The purpose of History 222 was to analyze the political, cultural, diplomatic, and societal forces from 1877 to modern times. This class had an emphasis on the use of primary and secondary sources to examine different historical perspectives. Throughout the semester we watched Crash Course videos, historical films, and annotated documents to gain insight of this period historical significance.
I enjoyed this class so much that I was inspired to get a minor in History so that I could take more class and become better educated in the history of the United States. When class first started I found analyzing and discussion guides challenging. Discussion guides were challenging because the author does not always specifically state his thesis so I had to look beyond the document sometimes to find the purpose or the significance of why the author wrote that article. However, as the semester continued I found analyzing and filling our discussion guides became easier. I was surprised to find that the Professor wanted us to speak up and contribute to class discussions as much as possible. I found that this was the easier part of the class by simply answering questions or providing my insight to the discussions. I also enjoyed how this class did not focus on just writing history papers, instead we were able to take our class notes, lecture materials, secondary sources, primary sources, discussion guides, and film notes to craft a argument and use all of our resources to justify the argument.
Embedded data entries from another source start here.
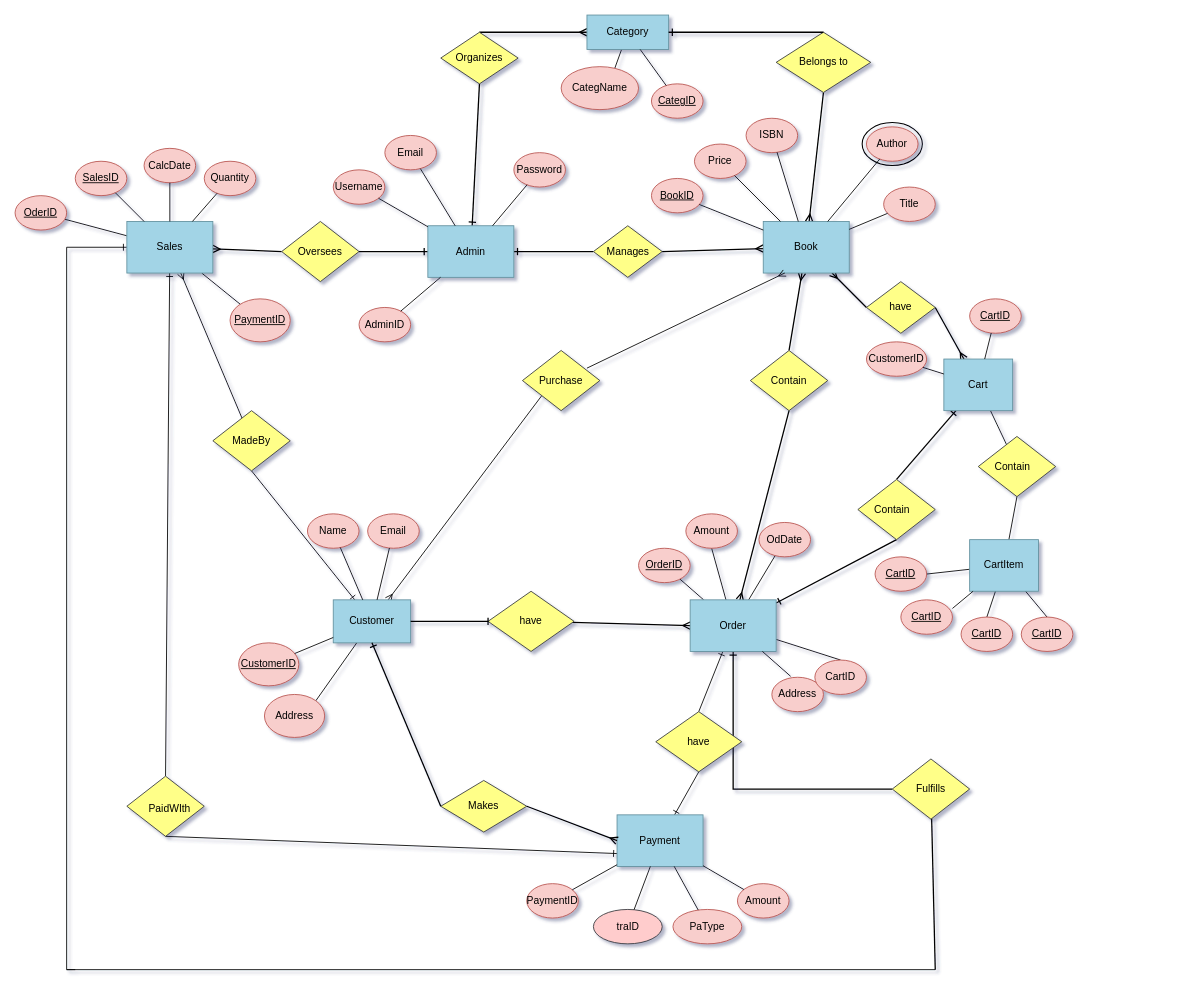
Zul-Qarnain/Database_project keeps this draw.io diagram as shuchi.drawio. Above is the earlier version. Source tidied: cells renumbered, new cells numbered last; positions are measured from the earlier drawing's top-left corner, leaving out a move shared by most shapes. Both pictures are drawn from the tidied source at 86%, with x=0, y=0 at pixel (15, 15).
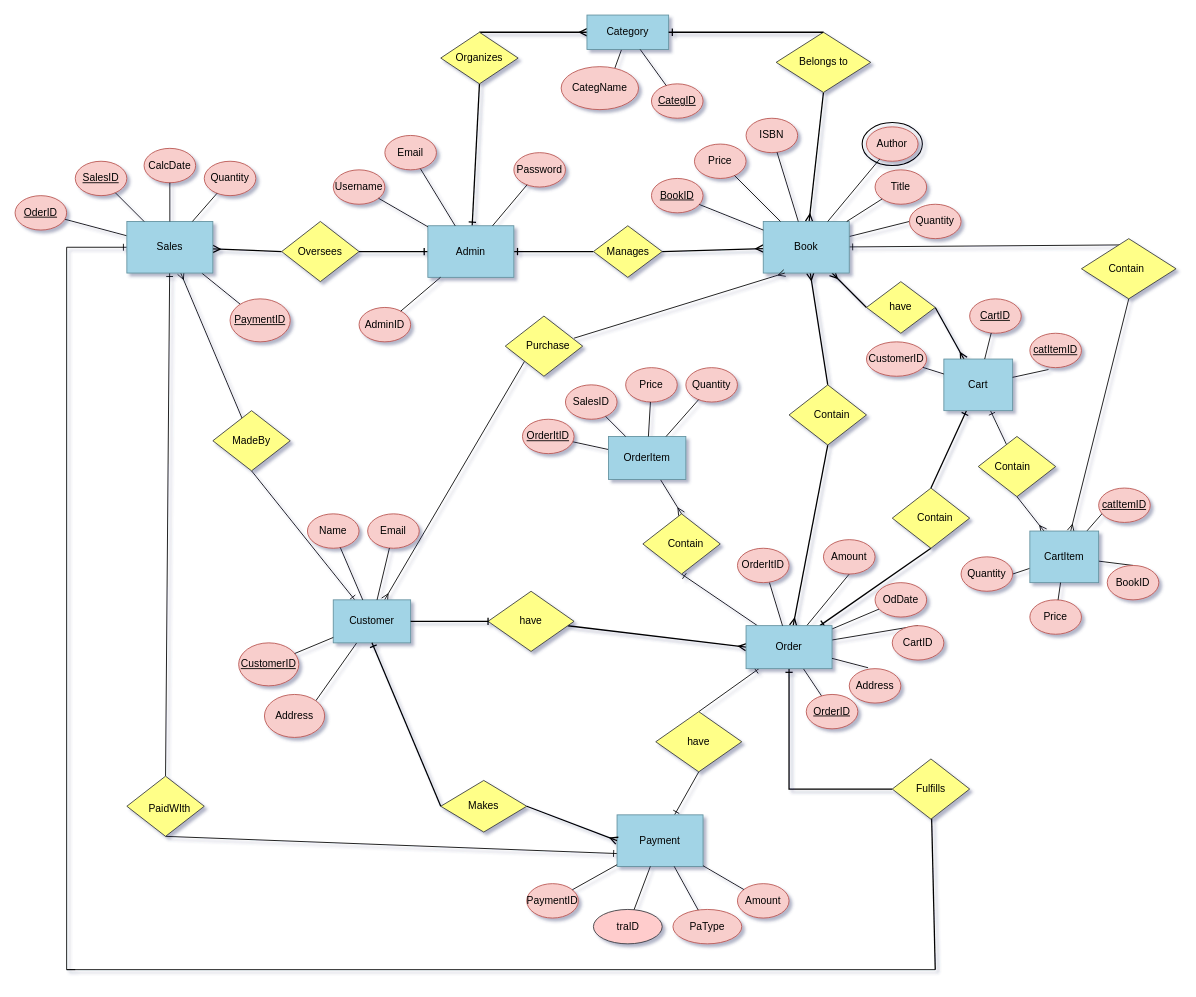
After the change.

Unchanged cells that the change refers to:
```xml
<mxCell id="19" value="Book" style="rounded=0;whiteSpace=wrap;html=1;fillColor=#a2d4e6;strokeColor=#63919f;" parent="1" vertex="1">
  <mxGeometry x="870" y="240" width="100" height="60" as="geometry" />
</mxCell>
<mxCell id="62" value="Cart" style="rounded=0;whiteSpace=wrap;html=1;fillColor=#a2d4e6;strokeColor=#63919f;" parent="1" vertex="1">
  <mxGeometry x="1080" y="400" width="80" height="60" as="geometry" />
</mxCell>
<mxCell id="135" style="rhombus;whiteSpace=wrap;html=1;fillColor=#ffff88;strokeColor=#36393d;" parent="1" vertex="1">
  <mxGeometry x="1120" y="490" width="90" height="70" as="geometry" />
</mxCell>
```

What changed in the source:
```diff
@@
+    <mxCell id="142" style="rounded=0;jettySize=auto;html=1;entryX=0;entryY=0.5;entryDx=0;entryDy=0;endArrow=none;endFill=0;" parent="1" edge="1" source="19" target="160">
+      <mxGeometry relative="1" as="geometry" />
+    </mxCell>
+    <mxCell id="143" style="rounded=0;jettySize=auto;html=1;endArrow=ERone;endFill=0;exitX=0.527;exitY=0.103;exitDx=0;exitDy=0;exitPerimeter=0;" parent="1" edge="1" source="163" target="19">
+      <mxGeometry relative="1" as="geometry" />
+    </mxCell>
@@
     <mxCell id="22" value="Title" style="ellipse;whiteSpace=wrap;html=1;fillColor=#f8cecc;strokeColor=#b85450;" parent="1" vertex="1">
-      <mxGeometry x="1010" y="200" width="60" height="40" as="geometry" />
+      <mxGeometry x="1000" y="180" width="60" height="40" as="geometry" />
     </mxCell>
@@
-    <mxCell id="61" style="rounded=0;jettySize=auto;html=1;endArrow=none;endFill=0;" parent="1" edge="1" source="62" target="135">
+    <mxCell id="61" style="rounded=0;jettySize=auto;html=1;endArrow=ERone;endFill=0;" parent="1" edge="1" source="135" target="62">
       <mxGeometry relative="1" as="geometry" />
     </mxCell>
@@
+    <mxCell id="144" style="rounded=0;jettySize=auto;html=1;entryX=0.5;entryY=1;entryDx=0;entryDy=0;endArrow=ERone;endFill=0;" parent="1" edge="1" source="76" target="156">
+      <mxGeometry relative="1" as="geometry" />
+    </mxCell>
     <mxCell id="76" value="Order" style="rounded=0;whiteSpace=wrap;html=1;fillColor=#a2d4e6;strokeColor=#63919f;" parent="1" vertex="1">
-      <mxGeometry x="785" y="680" width="100" height="60" as="geometry" />
+      <mxGeometry x="850" y="710" width="100" height="50" as="geometry" />
     </mxCell>
     <mxCell id="77" value="Amount" style="ellipse;whiteSpace=wrap;html=1;fillColor=#f8cecc;strokeColor=#b85450;" parent="1" vertex="1">
-      <mxGeometry x="780" y="580" width="60" height="40" as="geometry" />
+      <mxGeometry x="940" y="610" width="60" height="40" as="geometry" />
     </mxCell>
     <mxCell id="78" value="Address" style="ellipse;whiteSpace=wrap;html=1;fillColor=#f8cecc;strokeColor=#b85450;" parent="1" vertex="1">
-      <mxGeometry x="880" y="770" width="60" height="40" as="geometry" />
+      <mxGeometry x="970" y="760" width="60" height="40" as="geometry" />
     </mxCell>
     <mxCell id="79" value="OdDate" style="ellipse;whiteSpace=wrap;html=1;fillColor=#f8cecc;strokeColor=#b85450;" parent="1" vertex="1">
-      <mxGeometry x="865" y="590" width="60" height="40" as="geometry" />
+      <mxGeometry x="1000" y="660" width="60" height="40" as="geometry" />
     </mxCell>
     <mxCell id="80" value="&lt;u&gt;OrderID&lt;/u&gt;" style="ellipse;whiteSpace=wrap;html=1;fillColor=#f8cecc;strokeColor=#b85450;" parent="1" vertex="1">
-      <mxGeometry x="725" y="620" width="60" height="40" as="geometry" />
+      <mxGeometry x="920" y="790" width="60" height="40" as="geometry" />
     </mxCell>
@@
     <mxCell id="107" value="CartID" style="ellipse;whiteSpace=wrap;html=1;fillColor=#f8cecc;strokeColor=#b85450;" parent="1" vertex="1">
-      <mxGeometry x="930" y="750" width="60" height="40" as="geometry" />
+      <mxGeometry x="1020" y="710" width="60" height="40" as="geometry" />
     </mxCell>
@@
     <mxCell id="112" style="rhombus;whiteSpace=wrap;html=1;fillColor=#ffff88;strokeColor=#36393d;" parent="1" vertex="1">
-      <mxGeometry x="855" y="390" width="90" height="70" as="geometry" />
+      <mxGeometry x="900" y="430" width="90" height="70" as="geometry" />
     </mxCell>
     <mxCell id="113" value="Contain" style="text;html=1;align=center;verticalAlign=middle;whiteSpace=wrap;rounded=0;" parent="1" vertex="1">
-      <mxGeometry x="870" y="410" width="60" height="30" as="geometry" />
+      <mxGeometry x="920" y="450" width="60" height="30" as="geometry" />
     </mxCell>
     <mxCell id="114" style="rhombus;whiteSpace=wrap;html=1;fillColor=#ffff88;strokeColor=#36393d;" parent="1" vertex="1">
-      <mxGeometry x="590" y="390" width="90" height="70" as="geometry" />
+      <mxGeometry x="570" y="350" width="90" height="70" as="geometry" />
     </mxCell>
@@
     <mxCell id="116" value="Purchase" style="text;html=1;align=center;verticalAlign=middle;whiteSpace=wrap;rounded=0;" parent="1" vertex="1">
-      <mxGeometry x="605" y="410" width="60" height="30" as="geometry" />
+      <mxGeometry x="590" y="370" width="60" height="30" as="geometry" />
     </mxCell>
@@
     <mxCell id="125" style="rhombus;whiteSpace=wrap;html=1;fillColor=#ffff88;strokeColor=#36393d;" parent="1" vertex="1">
-      <mxGeometry x="980" y="540" width="90" height="70" as="geometry" />
+      <mxGeometry x="1020" y="550" width="90" height="70" as="geometry" />
     </mxCell>
     <mxCell id="126" value="Contain" style="text;html=1;align=center;verticalAlign=middle;whiteSpace=wrap;rounded=0;" parent="1" vertex="1">
-      <mxGeometry x="990" y="560" width="60" height="30" as="geometry" />
+      <mxGeometry x="1040" y="570" width="60" height="30" as="geometry" />
     </mxCell>
@@
-    <mxCell id="130" style="rounded=0;jettySize=auto;html=1;entryX=0.5;entryY=1;entryDx=0;entryDy=0;endArrow=none;endFill=0;" parent="1" edge="1" source="134" target="135">
+    <mxCell id="130" style="rounded=0;jettySize=auto;html=1;endArrow=ERmany;endFill=0;exitX=0.5;exitY=1;exitDx=0;exitDy=0;" parent="1" edge="1" source="135" target="134">
       <mxGeometry relative="1" as="geometry" />
     </mxCell>
@@
+    <mxCell id="145" style="rounded=0;jettySize=auto;html=1;endArrow=ERmany;endFill=0;exitX=0.5;exitY=1;exitDx=0;exitDy=0;" parent="1" edge="1" source="163" target="134">
+      <mxGeometry relative="1" as="geometry" />
+    </mxCell>
     <mxCell id="134" value="CartItem" style="rounded=0;whiteSpace=wrap;html=1;fillColor=#a2d4e6;strokeColor=#63919f;" parent="1" vertex="1">
-      <mxGeometry x="1110" y="610" width="80" height="60" as="geometry" />
+      <mxGeometry x="1180" y="600" width="80" height="60" as="geometry" />
     </mxCell>
@@
-    <mxCell id="137" value="&lt;u&gt;CartID&lt;/u&gt;" style="ellipse;whiteSpace=wrap;html=1;fillColor=#f8cecc;strokeColor=#b85450;" parent="1" vertex="1">
-      <mxGeometry x="1000" y="630" width="60" height="40" as="geometry" />
+    <mxCell id="137" value="Quantity" style="ellipse;whiteSpace=wrap;html=1;fillColor=#f8cecc;strokeColor=#b85450;" parent="1" vertex="1">
+      <mxGeometry x="1100" y="630" width="60" height="40" as="geometry" />
     </mxCell>
-    <mxCell id="138" value="&lt;u&gt;CartID&lt;/u&gt;" style="ellipse;whiteSpace=wrap;html=1;fillColor=#f8cecc;strokeColor=#b85450;" parent="1" vertex="1">
-      <mxGeometry x="1030" y="680" width="60" height="40" as="geometry" />
+    <mxCell id="138" value="Price" style="ellipse;whiteSpace=wrap;html=1;fillColor=#f8cecc;strokeColor=#b85450;" parent="1" vertex="1">
+      <mxGeometry x="1180" y="680" width="60" height="40" as="geometry" />
     </mxCell>
-    <mxCell id="139" value="&lt;u&gt;CartID&lt;/u&gt;" style="ellipse;whiteSpace=wrap;html=1;fillColor=#f8cecc;strokeColor=#b85450;" parent="1" vertex="1">
-      <mxGeometry x="1100" y="700" width="60" height="40" as="geometry" />
+    <mxCell id="139" value="BookID" style="ellipse;whiteSpace=wrap;html=1;fillColor=#f8cecc;strokeColor=#b85450;" parent="1" vertex="1">
+      <mxGeometry x="1270" y="640" width="60" height="40" as="geometry" />
     </mxCell>
-    <mxCell id="140" value="&lt;u&gt;CartID&lt;/u&gt;" style="ellipse;whiteSpace=wrap;html=1;fillColor=#f8cecc;strokeColor=#b85450;" parent="1" vertex="1">
-      <mxGeometry x="1170" y="700" width="60" height="40" as="geometry" />
+    <mxCell id="140" value="&lt;u&gt;catItemID&lt;/u&gt;" style="ellipse;whiteSpace=wrap;html=1;fillColor=#f8cecc;strokeColor=#b85450;" parent="1" vertex="1">
+      <mxGeometry x="1260" y="550" width="60" height="40" as="geometry" />
     </mxCell>
-    <mxCell id="141" style="rounded=0;jettySize=auto;html=1;entryX=1;entryY=0.25;entryDx=0;entryDy=0;entryPerimeter=0;endArrow=none;endFill=0;" parent="1" edge="1" source="134" target="138">
+    <mxCell id="141" style="rounded=0;jettySize=auto;html=1;endArrow=none;endFill=0;" parent="1" edge="1" source="134" target="138">
       <mxGeometry relative="1" as="geometry" />
     </mxCell>
+    <mxCell id="146" style="rounded=0;jettySize=auto;html=1;endArrow=none;endFill=0;" parent="1" edge="1" source="148" target="155">
+      <mxGeometry relative="1" as="geometry" />
+    </mxCell>
+    <mxCell id="147" style="rounded=0;jettySize=auto;html=1;entryX=0.5;entryY=0;entryDx=0;entryDy=0;endArrow=ERmany;endFill=0;" parent="1" edge="1" source="148" target="156">
+      <mxGeometry relative="1" as="geometry" />
+    </mxCell>
+    <mxCell id="148" value="OrderItem" style="rounded=0;whiteSpace=wrap;html=1;fillColor=#a2d4e6;strokeColor=#63919f;" parent="1" vertex="1">
+      <mxGeometry x="690" y="490" width="90" height="50" as="geometry" />
+    </mxCell>
+    <mxCell id="149" value="SalesID" style="ellipse;whiteSpace=wrap;html=1;fillColor=#f8cecc;strokeColor=#b85450;" parent="1" vertex="1">
+      <mxGeometry x="640" y="430" width="60" height="40" as="geometry" />
+    </mxCell>
+    <mxCell id="150" style="endArrow=none;endFill=0;" parent="1" edge="1" source="148" target="149">
+      <mxGeometry relative="1" as="geometry" />
+    </mxCell>
+    <mxCell id="151" value="Quantity" style="ellipse;whiteSpace=wrap;html=1;fillColor=#f8cecc;strokeColor=#b85450;" parent="1" vertex="1">
+      <mxGeometry x="780" y="410" width="60" height="40" as="geometry" />
+    </mxCell>
+    <mxCell id="152" style="endArrow=none;endFill=0;" parent="1" edge="1" source="148" target="151">
+      <mxGeometry relative="1" as="geometry" />
+    </mxCell>
+    <mxCell id="153" value="Price" style="ellipse;whiteSpace=wrap;html=1;fillColor=#f8cecc;strokeColor=#b85450;" parent="1" vertex="1">
+      <mxGeometry x="710" y="410" width="60" height="40" as="geometry" />
+    </mxCell>
+    <mxCell id="154" style="endArrow=none;endFill=0;" parent="1" edge="1" source="148" target="153">
+      <mxGeometry relative="1" as="geometry" />
+    </mxCell>
+    <mxCell id="155" value="&lt;u&gt;OrderItID&lt;/u&gt;" style="ellipse;whiteSpace=wrap;html=1;fillColor=#f8cecc;strokeColor=#b85450;" parent="1" vertex="1">
+      <mxGeometry x="590" y="470" width="60" height="40" as="geometry" />
+    </mxCell>
+    <mxCell id="156" style="rhombus;whiteSpace=wrap;html=1;fillColor=#ffff88;strokeColor=#36393d;" parent="1" vertex="1">
+      <mxGeometry x="730" y="580" width="90" height="70" as="geometry" />
+    </mxCell>
+    <mxCell id="157" value="Contain" style="text;html=1;align=center;verticalAlign=middle;whiteSpace=wrap;rounded=0;" parent="1" vertex="1">
+      <mxGeometry x="750" y="600" width="60" height="30" as="geometry" />
+    </mxCell>
+    <mxCell id="158" value="&lt;u&gt;catItemID&lt;/u&gt;" style="ellipse;whiteSpace=wrap;html=1;fillColor=#f8cecc;strokeColor=#b85450;" parent="1" vertex="1">
+      <mxGeometry x="1180" y="370" width="60" height="40" as="geometry" />
+    </mxCell>
+    <mxCell id="159" style="rounded=0;jettySize=auto;html=1;entryX=0.362;entryY=1.054;entryDx=0;entryDy=0;entryPerimeter=0;endArrow=none;endFill=0;" parent="1" edge="1" source="62" target="158">
+      <mxGeometry relative="1" as="geometry" />
+    </mxCell>
+    <mxCell id="160" value="Quantity" style="ellipse;whiteSpace=wrap;html=1;fillColor=#f8cecc;strokeColor=#b85450;" parent="1" vertex="1">
+      <mxGeometry x="1040" y="220" width="60" height="40" as="geometry" />
+    </mxCell>
+    <mxCell id="161" value="OrderItID" style="ellipse;whiteSpace=wrap;html=1;fillColor=#f8cecc;strokeColor=#b85450;" parent="1" vertex="1">
+      <mxGeometry x="840" y="620" width="60" height="40" as="geometry" />
+    </mxCell>
+    <mxCell id="162" style="rounded=0;jettySize=auto;html=1;entryX=0.621;entryY=1.002;entryDx=0;entryDy=0;entryPerimeter=0;endArrow=none;endFill=0;" parent="1" edge="1" source="76" target="161">
+      <mxGeometry relative="1" as="geometry" />
+    </mxCell>
+    <mxCell id="163" style="rhombus;whiteSpace=wrap;html=1;fillColor=#ffff88;strokeColor=#36393d;" parent="1" vertex="1">
+      <mxGeometry x="1240" y="260" width="110" height="70" as="geometry" />
+    </mxCell>
+    <mxCell id="164" value="Contain" style="text;html=1;align=center;verticalAlign=middle;whiteSpace=wrap;rounded=0;fillColor=none;strokeColor=none;glass=0;gradientColor=none;" parent="1" vertex="1">
+      <mxGeometry x="1240" y="280" width="105" height="30" as="geometry" />
+    </mxCell>
```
I learned a lot about myself in this class. I mostly learned about my love of historical places, cultures, ethnicity, and socioeconomic backgrounds.
I have provided the link to my final exam in this class. The importance of this assignment is that I was able to pick a topic thoroughly covered in class and showcase how it has been portrayed throughout history from 1877 to modern times by using all the resources provided to me throughout the semester.
Cierra White, “7 Ways that studying US History 1877 to Modern Times shapes the way you think about Inequality,” December 11, 2019.